Web document revisions:
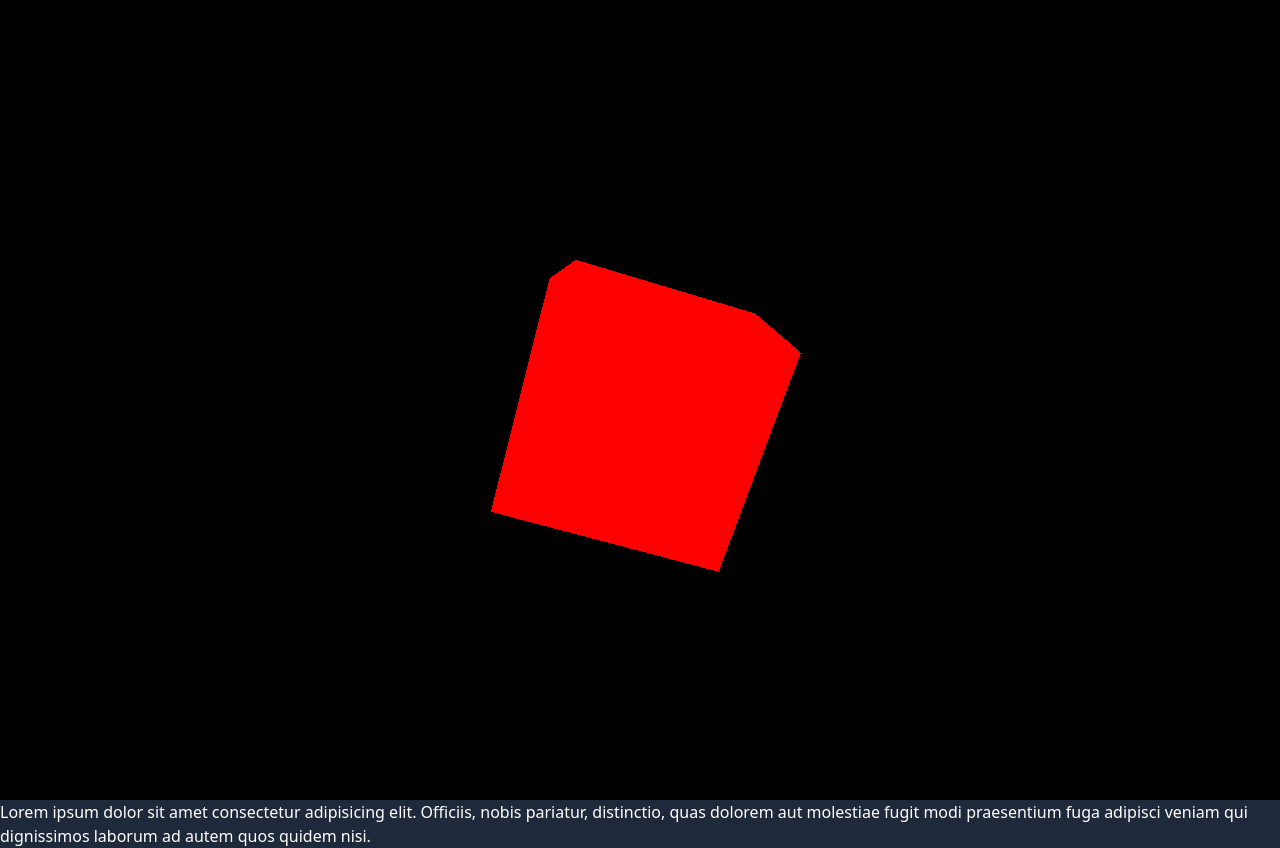
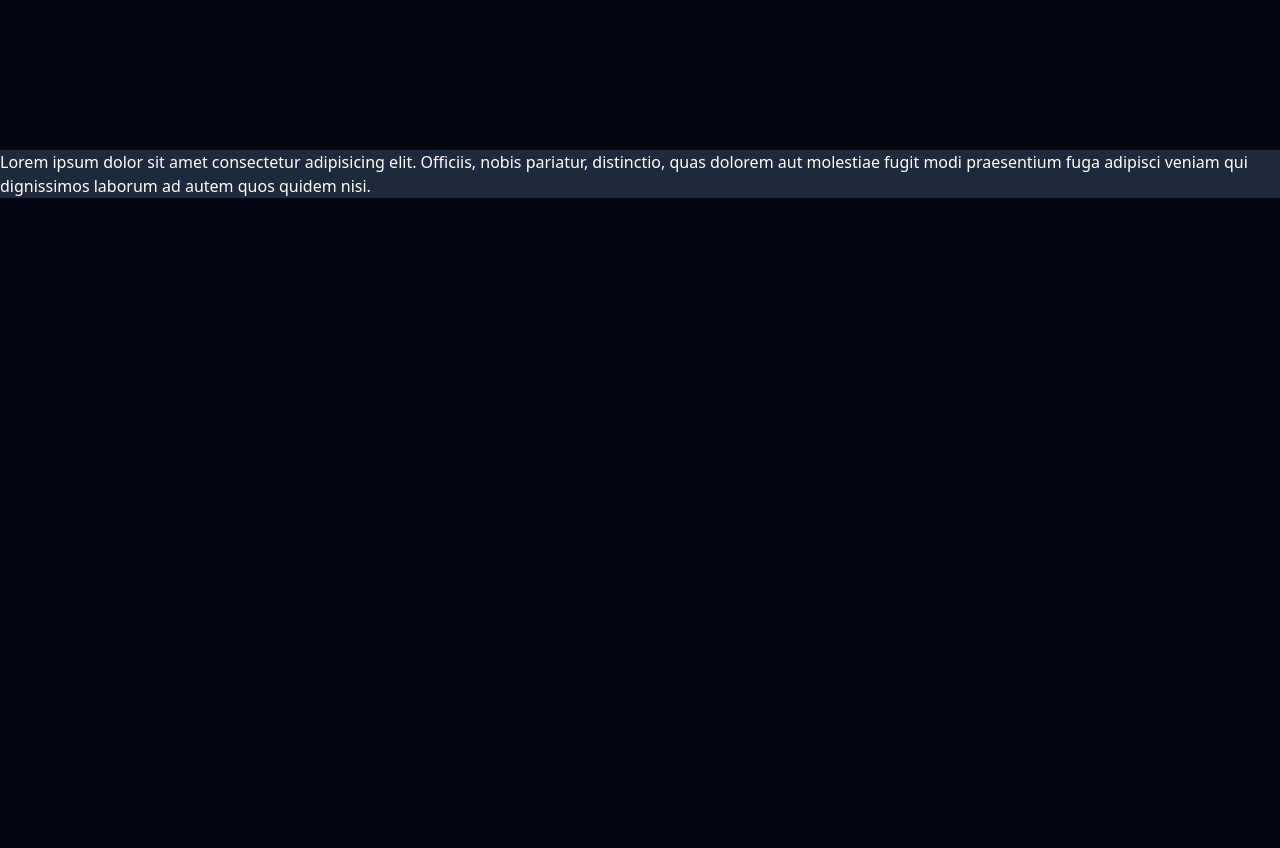
Before and after one commit to mh-miyad/LearnThreeJS, a website built with Vite: page index.html in a window 1280 px wide. After the commit the page ends 800 px from the top, so only its background shows below. Built offline with nearby package versions, Linux system fonts and the light colour scheme.

Commit message:
making new content

```diff
--- a/src/threeLearning.js
+++ /dev/null
@@ -1,43 +0,0 @@
-import * as THREE from "three";
-
-// Create a scene
-
-const scene = new THREE.Scene();
-
-// Create a camera
-
-const camera = new THREE.PerspectiveCamera(
-  65,
-  window.innerWidth / window.innerHeight,
-  0.1,
-  1000
-);
-camera.position.z = 5;
-
-//  add the camera to the scene
-
-scene.add(camera);
-
-// Create  Mash objects
-
-const box = new THREE.BoxGeometry(1, 1, 1);
-
-const material = new THREE.MeshBasicMaterial({ color: "red" });
-const mesh = new THREE.Mesh(box, material);
-mesh.position.z = 2;
-mesh.rotation.x = 1;
-scene.add(mesh);
-// create renderer
-const canvas = document.getElementById("draw");
-const renderer = new THREE.WebGLRenderer({ canvas: canvas });
-renderer.setSize(window.innerWidth, window.innerHeight);
-
-// Render loop
-let clock = new THREE.Clock();
-function animate() {
-  window.requestAnimationFrame(animate);
-  mesh.rotation.x = clock.getElapsedTime();
-  mesh.rotation.y = clock.getElapsedTime();
-  renderer.render(scene, camera);
-}
-animate();
```
Also changed, not shown: index.html (+1 -0 lines), src/main.js (deleted, +0 -33 lines).
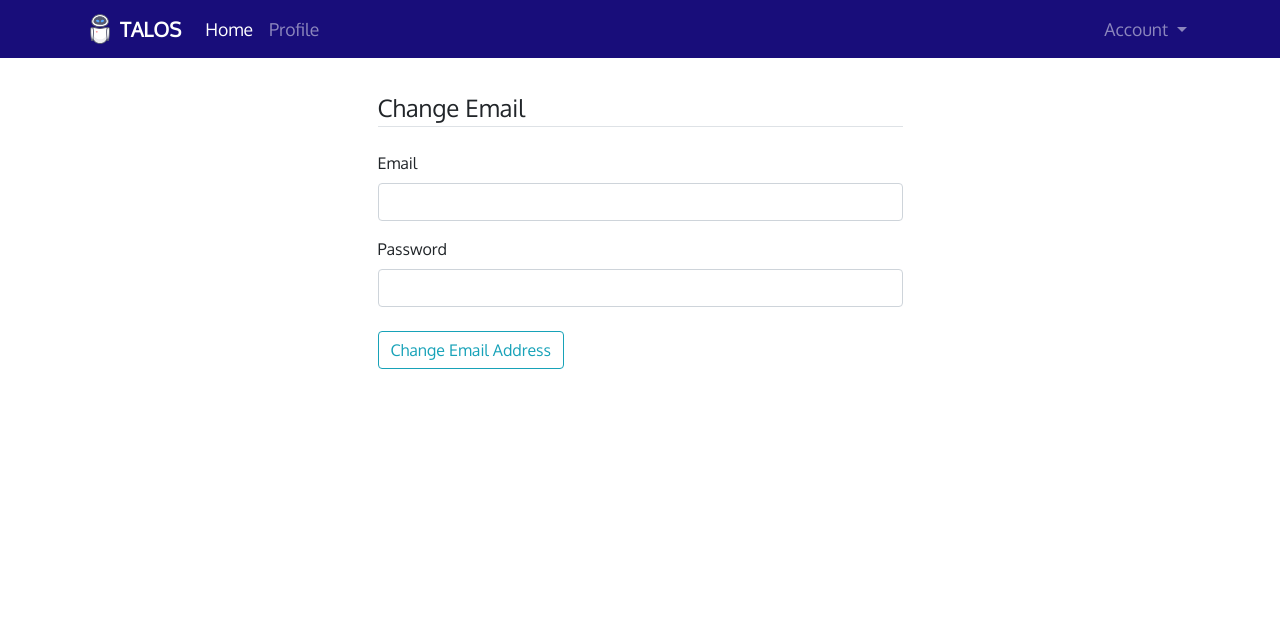
After one commit to agusrichard/scala-workbook, a Flask app: page /auth/change-email in a window 1280 px wide. The commit adds this page. Shown: the top 625 px of the page. Run offline with Flask 2, Linux system fonts and the light colour scheme; the visitor is signed in with stand-in values (Sample User, id 1); some libraries are stand-ins or nearby versions.

Commit message:
Change email

```diff
--- a/app/auth/forms.py
+++ b/app/auth/forms.py
@@ -49,3 +49,13 @@ class PasswordResetForm(FlaskForm):
 	password = PasswordField('New Password', validators=[DataRequired(), EqualTo('password2', message='Password must match.')])
 	password2 = PasswordField('Confirm New Password', validators=[DataRequired()])
 	submit = SubmitField('Reset Password')
+
+
+class ChangeEmailForm(FlaskForm):
+	email = StringField('Email', validators=[DataRequired(), Length(1, 64), Email()])
+	password = PasswordField('Password', validators=[DataRequired()])
+	submit = SubmitField('Change Email Address')
+
+	def validate_email(self, field):
+		if User.query.filter_by(email=field.data.lower()).first():
+			raise ValidationError('Email already registered.')
--- a/app/auth/views.py
+++ b/app/auth/views.py
@@ -5,7 +5,7 @@ from .. import db
 from ..models import User
 from ..email import send_email
 from .forms import LoginForm, RegistrationForm, ChangePasswordForm, \
-					PasswordResetRequestForm, PasswordResetForm
+					PasswordResetRequestForm, PasswordResetForm, ChangeEmailForm
 
 
 @auth.route('/login', methods=['GET', 'POST'])
@@ -115,3 +115,32 @@ def password_reset(token):
 		else:
 			return redirect(url_for('main.index'))
 	return render_template('auth/reset_password.html', title='Reset Password', form=form)
+
+
+@auth.route('/change-email', methods=['GET', 'POST'])
+@login_required
+def change_email_request():
+	form = ChangeEmailForm()
+	if form.validate_on_submit():
+		if current_user.verify_password(form.password.data):
+			new_email = form.email.data.lower()
+			token = current_user.generate_email_change_token(new_email)
+			send_email(new_email, 'Confirm your email address',
+						'auth/email/change_email', user=current_user, token=token)
+			flash('An email with instructions to confirm your new email '
+					'address has been sent to you.', 'info')
+			return redirect(url_for('main.index'))
+		else:
+			flash('Invalid email or password', 'warning')
+	return render_template('auth/change_email.html', title='Change Email', form=form)
+
+
+@auth.route('/change-email/<token>')
+@login_required
+def change_email(token):
+	if current_user.change_email(token):
+		db.session.commit()
+		flash('Your email address has been updated.', 'success')
+	else:
+		flash('Invalid request.')
+	return redirect(url_for('main.index'))
--- a/app/models.py
+++ b/app/models.py
@@ -69,6 +69,27 @@ class User(UserMixin, db.Model):
 		db.session.add(user)
 		return True
 
+	def generate_email_change_token(self, new_email, expiration=3600):
+		s = Serializer(current_app.config['SECRET_KEY'], expiration)
+		return s.dumps({'change_email': self.id, 'new_email': new_email}).decode('utf-8')
+
+	def change_email(self, token):
+		s = Serializer(current_app.config['SECRET_KEY'])
+		try:
+			data = s.loads(token.encode('utf-8'))
+		except:
+			return False
+		if data.get('change_email') != self.id:
+			return False
+		new_email = data.get('new_email')
+		if new_email is None:
+			return False
+		if self.query.filter_by(email=new_email).first() is not None:
+			return False
+		self.email = new_email
+		db.session.add(self)
+		return True
+
 	def __repr__(self):
 		return '<User %r>' % self.username
 
--- /dev/null
+++ b/app/templates/auth/change_email.html
@@ -0,0 +1,18 @@
+{% extends "base.html" %}
+{% import "auth/_macros.html" as macros %}
+
+{% block content %}
+<div class="col-md-6 mx-auto">
+	<form action="" method="POST">
+		{{ form.hidden_tag() }}
+		<fieldset class="form-group">
+			<legend class="border-bottom mb-4">Change Email</legend>
+			{{ macros.render_form(form.email) }}
+			{{ macros.render_form(form.password) }}
+			<div class="form-group mt-4">
+				{{ form.submit(class="btn btn-outline-info") }}
+			</div>
+		</fieldset>
+	</form>
+</div>
+{% endblock %}
--- a/app/templates/base.html
+++ b/app/templates/base.html
@@ -57,6 +57,7 @@
 					</a>
 					<ul class="dropdown-menu bg-navbar">
 						<li><a class="dropdown-item" href="{{ url_for('auth.change_password') }}">Change Password</a></li>
+						<li><a class="dropdown-item" href="{{ url_for('auth.change_email_request') }}">Change Email</a></li>
 						<li><a class="dropdown-item" href="{{ url_for('auth.logout') }}">Log Out</a></li>
 					</ul>
 					</li>
```
Also changed, not shown: app/templates/auth/email/change_email.html (added, +7 -0 lines), app/templates/auth/email/change_email.txt (added, +11 -0 lines), tests/test_user_model.py (+28 -0 lines). Lines whose indentation alone changed are shown as unchanged.
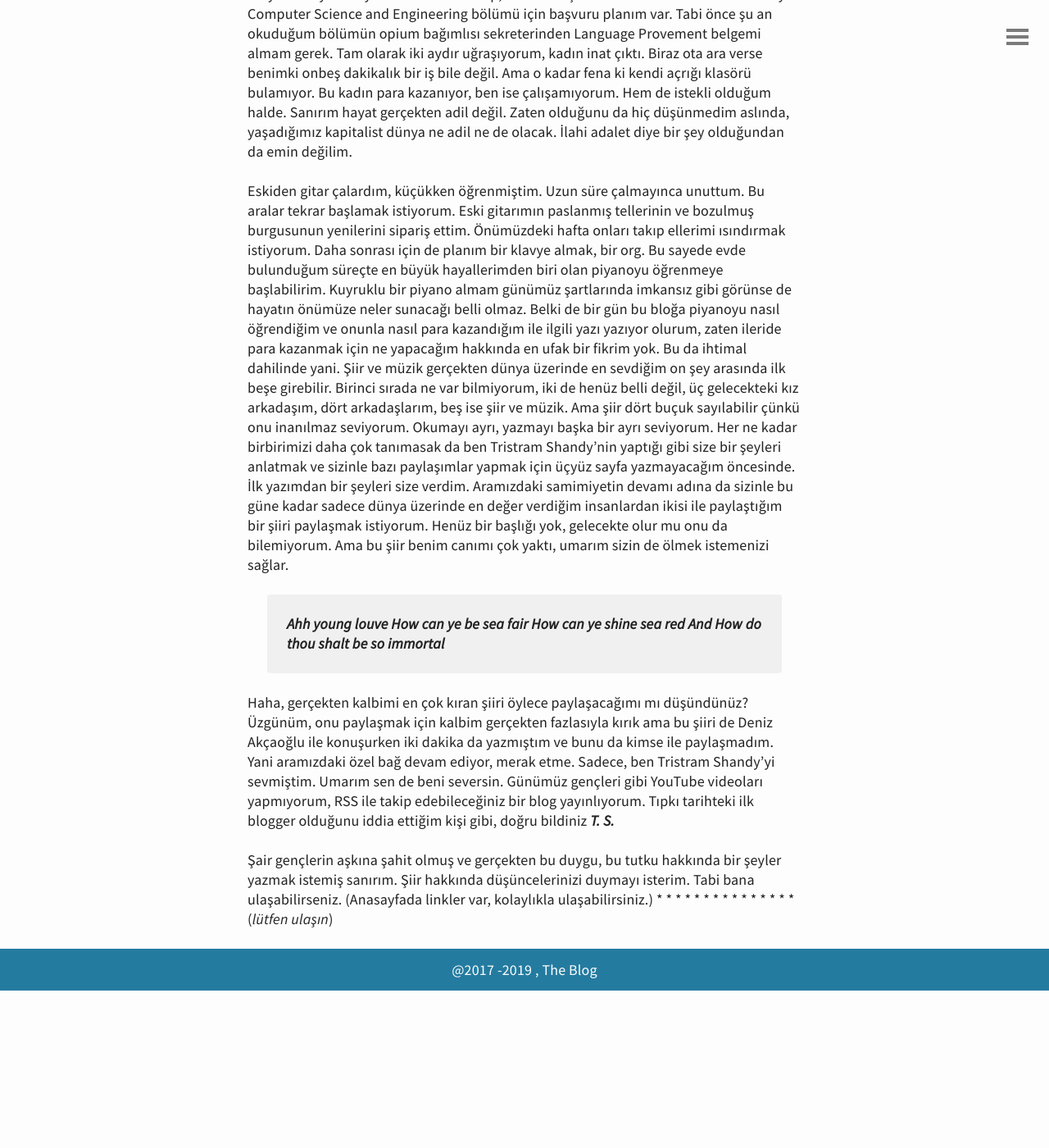
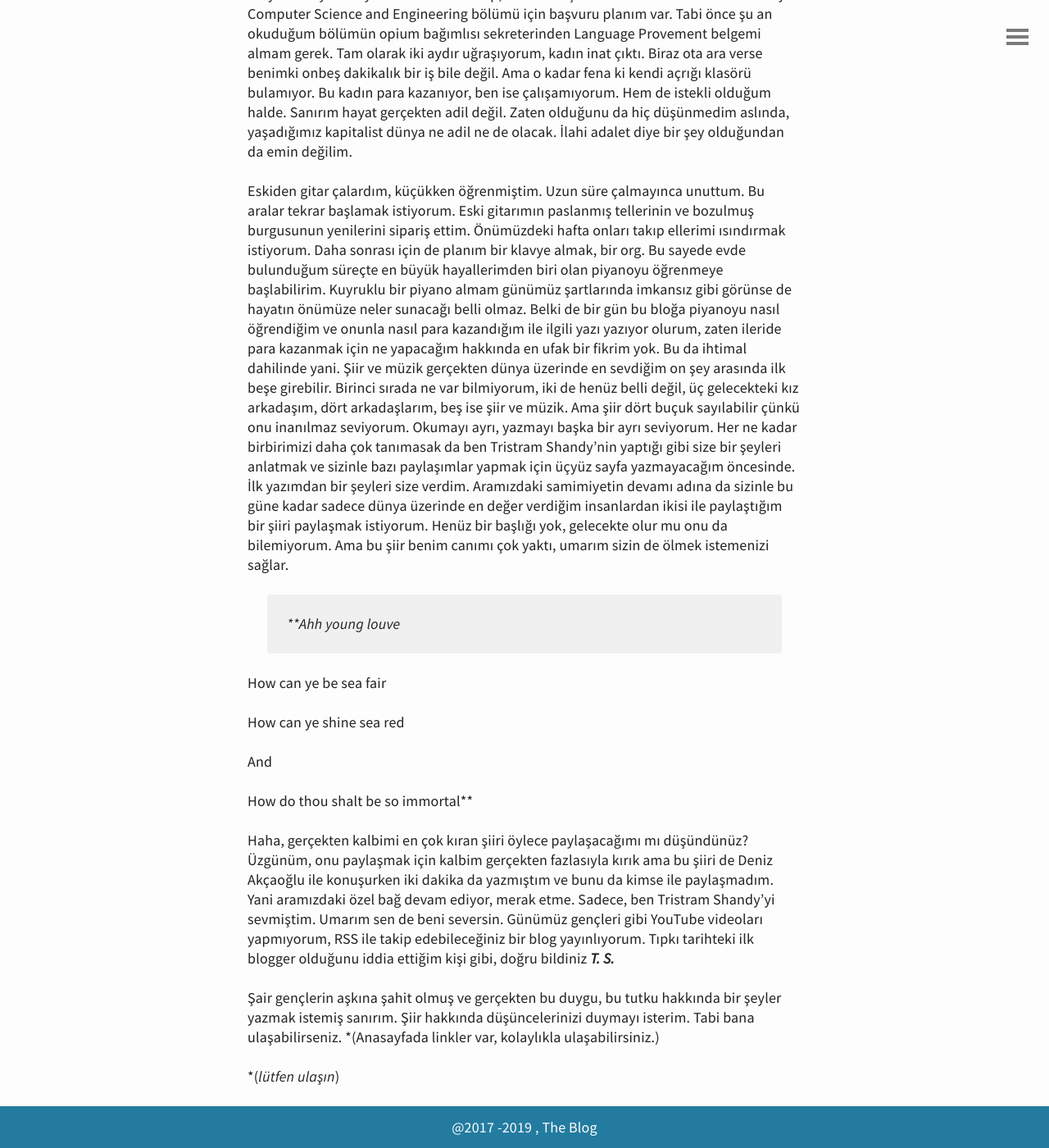
Before and after one commit to burraksumer/Blog, a Jekyll site: the page built from _posts/2018-01-07-merhabadunya.md, in a window 1280 px wide and 1400 px high, scrolled down 954 px. Shown: the whole window at 82% size. Built offline with Jekyll 4.4.1, drawn with Linux system fonts in a browser that asks for light colours; before the commit the page ends 2162 px from its top, so only the background shows below that.

```diff
--- a/_posts/2018-01-07-merhabadunya.md
+++ b/_posts/2018-01-07-merhabadunya.md
@@ -14,28 +14,18 @@ Eskiden gitar çalardım, küçükken öğrenmiştim. Uzun süre çalmayınca un
 
 
 >**Ahh young louve
+
 How can ye be sea fair
+
 How can ye shine sea red
+
 And
+
 How do thou shalt be so immortal**
 
 Haha, gerçekten kalbimi en çok kıran şiiri öylece paylaşacağımı mı düşündünüz? Üzgünüm, onu paylaşmak için kalbim gerçekten fazlasıyla kırık ama bu şiiri de Deniz Akçaoğlu ile konuşurken iki dakika da yazmıştım ve bunu da kimse ile paylaşmadım. Yani aramızdaki özel bağ devam ediyor, merak etme. Sadece, ben Tristram Shandy'yi sevmiştim. Umarım sen de beni seversin. Günümüz gençleri gibi YouTube videoları yapmıyorum, RSS ile takip edebileceğiniz bir blog yayınlıyorum. Tıpkı tarihteki ilk blogger olduğunu iddia ettiğim kişi gibi, doğru bildiniz ***T. S.***
 
 Şair gençlerin aşkına şahit olmuş ve gerçekten bu duygu, bu tutku hakkında bir şeyler yazmak istemiş sanırım. Şiir hakkında düşüncelerinizi duymayı isterim. Tabi bana ulaşabilirseniz.
-(Anasayfada linkler var, kolaylıkla ulaşabilirsiniz.)
-*
-*
-*
-*
-*
-*
-*
-*
-*
-*
-*
-*
-*
-*
-*
-(_lütfen ulaşın_)
+*(Anasayfada linkler var, kolaylıkla ulaşabilirsiniz.)
+
+*(_lütfen ulaşın_)
```
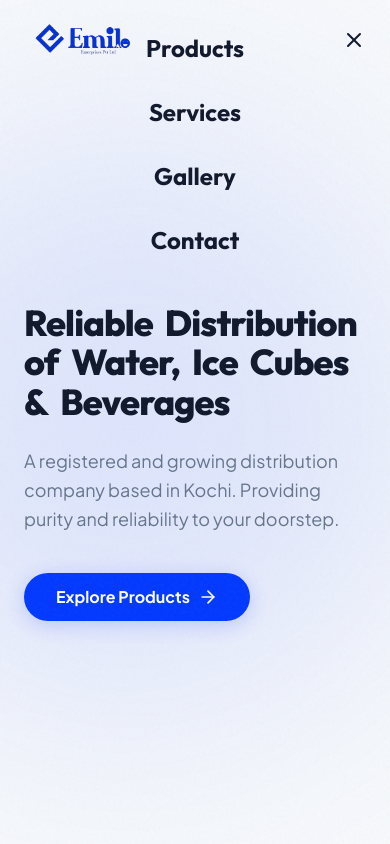
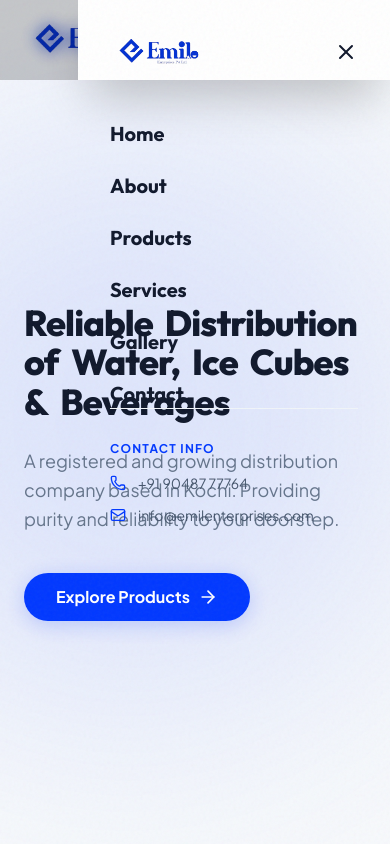
Before and after one commit to t0mzyi/emilo, a React (Vite) app: page / in a window 390 px wide. Both pictures are taken after a click on the button 354 px from the left and 40 px from the top of the page. Shown: the top 844 px of the page. Built offline with nearby package versions, Linux system fonts and the light colour scheme.

Commit message:
Fix mobile navbar bug and redesign as premium side drawer

```diff
--- a/src/App.jsx
+++ b/src/App.jsx
@@ -126,27 +126,58 @@ const Navbar = () => {
         </button>
       </div>
 
-      {/* Mobile Menu */}
+      {/* Mobile Menu Overlay */}
       <AnimatePresence>
         {isOpen && (
+          <>
+            <motion.div
+              initial={{ opacity: 0 }}
+              animate={{ opacity: 1 }}
+              exit={{ opacity: 0 }}
+              onClick={() => setIsOpen(false)}
+              className="fixed inset-0 bg-black/20 backdrop-blur-sm z-40 md:hidden"
+            />
             <motion.div
               initial={{ x: '100%' }}
               animate={{ x: 0 }}
               exit={{ x: '100%' }}
               transition={{ type: 'spring', damping: 25, stiffness: 200 }}
-            className="fixed inset-0 top-20 bg-ice-bg/95 backdrop-blur-xl z-40 md:hidden flex flex-col items-center justify-center gap-8"
+              className="fixed top-0 right-0 bottom-0 w-[80%] max-w-sm bg-white shadow-2xl z-50 md:hidden flex flex-col p-8"
             >
+              <div className="flex justify-between items-center mb-12">
+                <img src="/logo.png" alt="EMILO" className="h-10 w-auto" />
+                <button onClick={() => setIsOpen(false)} className="text-slate-900">
+                  <X size={24} />
+                </button>
+              </div>
+              <div className="flex flex-col gap-6">
                 {navLinks.map((link) => (
                   <a
                     key={link.name}
                     href={link.href}
                     onClick={() => setIsOpen(false)}
-                className="text-2xl font-heading font-bold text-slate-900 hover:text-ice-primary transition-colors"
+                    className="text-xl font-heading font-bold text-slate-900 hover:text-ice-primary transition-colors flex items-center justify-between group"
                   >
                     {link.name}
+                    <ChevronRight size={18} className="text-ice-primary opacity-0 group-hover:opacity-100 transition-opacity" />
                   </a>
                 ))}
+              </div>
+              <div className="mt-auto pt-8 border-t border-slate-100">
+                <p className="text-xs font-bold text-ice-primary uppercase tracking-widest mb-4">Contact info</p>
+                <div className="space-y-3">
+                   <div className="flex items-center gap-3 text-slate-600 text-sm">
+                      <Phone size={16} className="text-ice-primary" />
+                      +91 90487 77764
+                   </div>
+                   <div className="flex items-center gap-3 text-slate-600 text-sm">
+                      <Mail size={16} className="text-ice-primary" />
+                      info@emilenterprises.com
+                   </div>
+                </div>
+              </div>
             </motion.div>
+          </>
         )}
       </AnimatePresence>
     </motion.nav>
```
Lines whose indentation alone changed are shown as unchanged.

WHAT YOU HAVE TO DO: Determine the number of lines in the entries that hold the string "PasswordResetForm"; write that number and nothing else.

ANSWER FOR THE TASK: 3